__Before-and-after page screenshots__
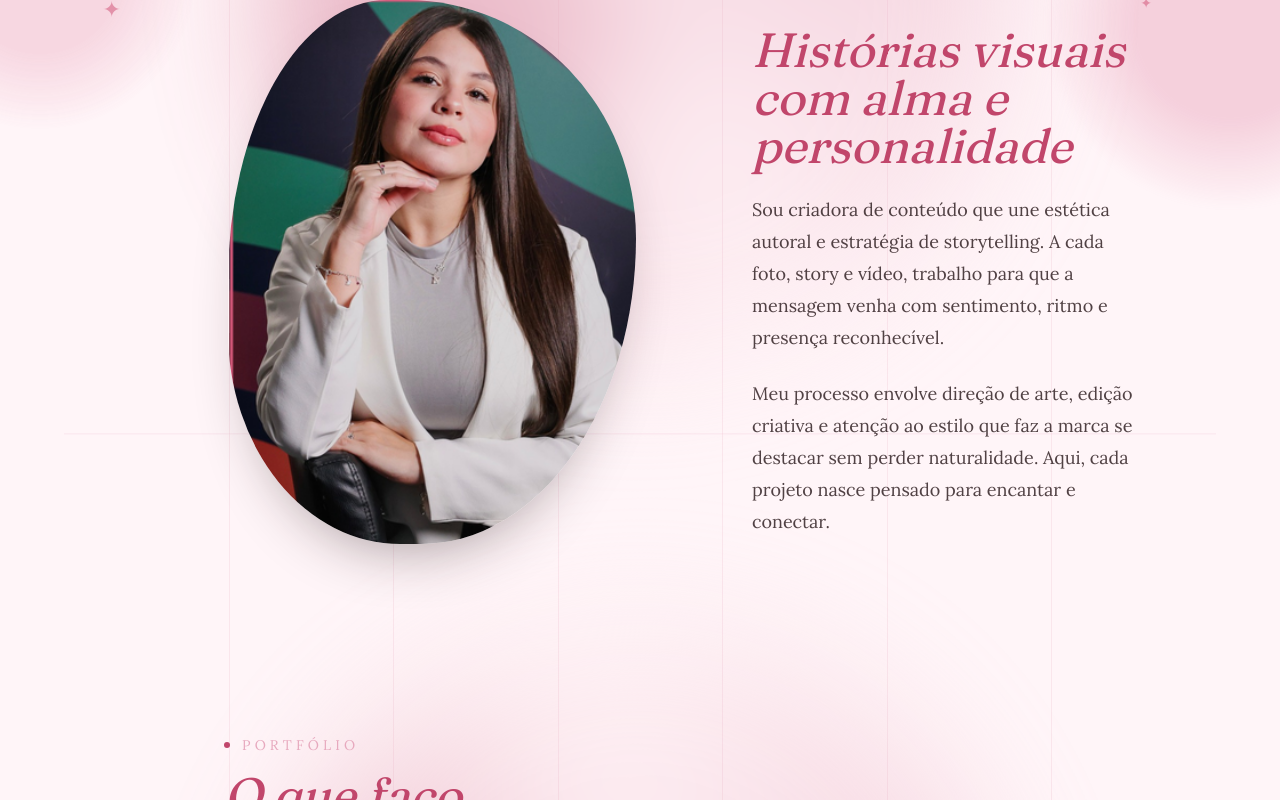
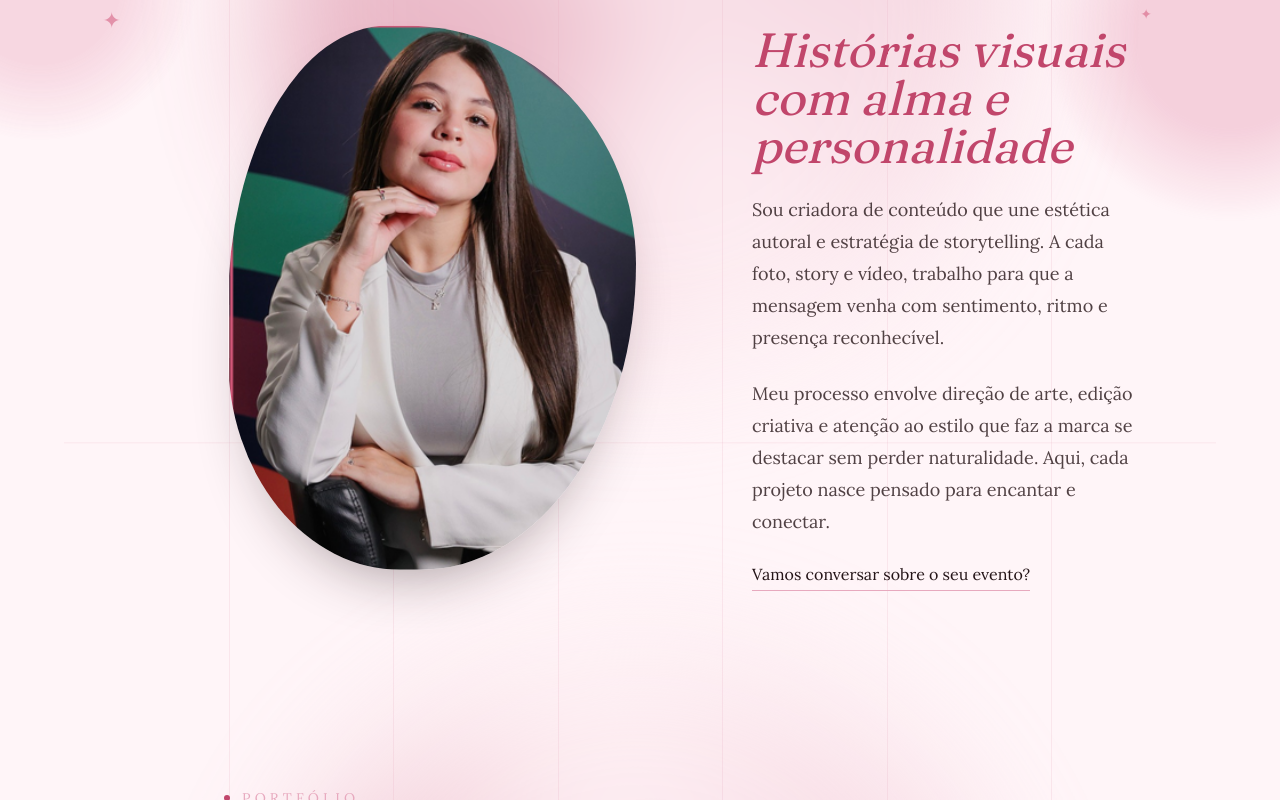
Before and after one commit to paulo2606/portfolio-alice, a Next.js app: page / in a window 1280 px wide. Shown: the part 919-1719 px from the top of the page. Built offline with nearby package versions, Linux system fonts and the light colour scheme.

Commit message:
feat: adiciona cta discreto de contato na secao sobre mim

```diff
--- a/src/components/AboutMe.tsx
+++ b/src/components/AboutMe.tsx
@@ -63,6 +63,14 @@ export function AboutMe() {
               Aqui, cada projeto nasce pensado para encantar e conectar.
             </p>
           </Reveal>
+          <Reveal delay={0.5}>
+            <a
+              href="#contato"
+              className="inline-flex w-fit items-center gap-2 border-b border-rose-soft pb-1 font-body text-base transition-colors hover:text-rose focus-visible:outline focus-visible:outline-2 focus-visible:outline-offset-4 focus-visible:outline-rose"
+            >
+              Vamos conversar sobre o seu evento?
+            </a>
+          </Reveal>
         </div>
       </div>
     </section>
```
Also changed, not shown: 1 other file (tests, documents, lock files or other folders).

__Work order__
Retype the data above verbatim, minus images.

__Completed task__
Before and after one commit to paulo2606/portfolio-alice, a Next.js app: page / in a window 1280 px wide. Shown: the part 919-1719 px from the top of the page. Built offline with nearby package versions, Linux system fonts and the light colour scheme.

Commit message:
feat: adiciona cta discreto de contato na secao sobre mim

```diff
--- a/src/components/AboutMe.tsx
+++ b/src/components/AboutMe.tsx
@@ -63,6 +63,14 @@ export function AboutMe() {
               Aqui, cada projeto nasce pensado para encantar e conectar.
             </p>
           </Reveal>
+          <Reveal delay={0.5}>
+            <a
+              href="#contato"
+              className="inline-flex w-fit items-center gap-2 border-b border-rose-soft pb-1 font-body text-base transition-colors hover:text-rose focus-visible:outline focus-visible:outline-2 focus-visible:outline-offset-4 focus-visible:outline-rose"
+            >
+              Vamos conversar sobre o seu evento?
+            </a>
+          </Reveal>
         </div>
       </div>
     </section>
```
Also changed, not shown: 1 other file (tests, documents, lock files or other folders).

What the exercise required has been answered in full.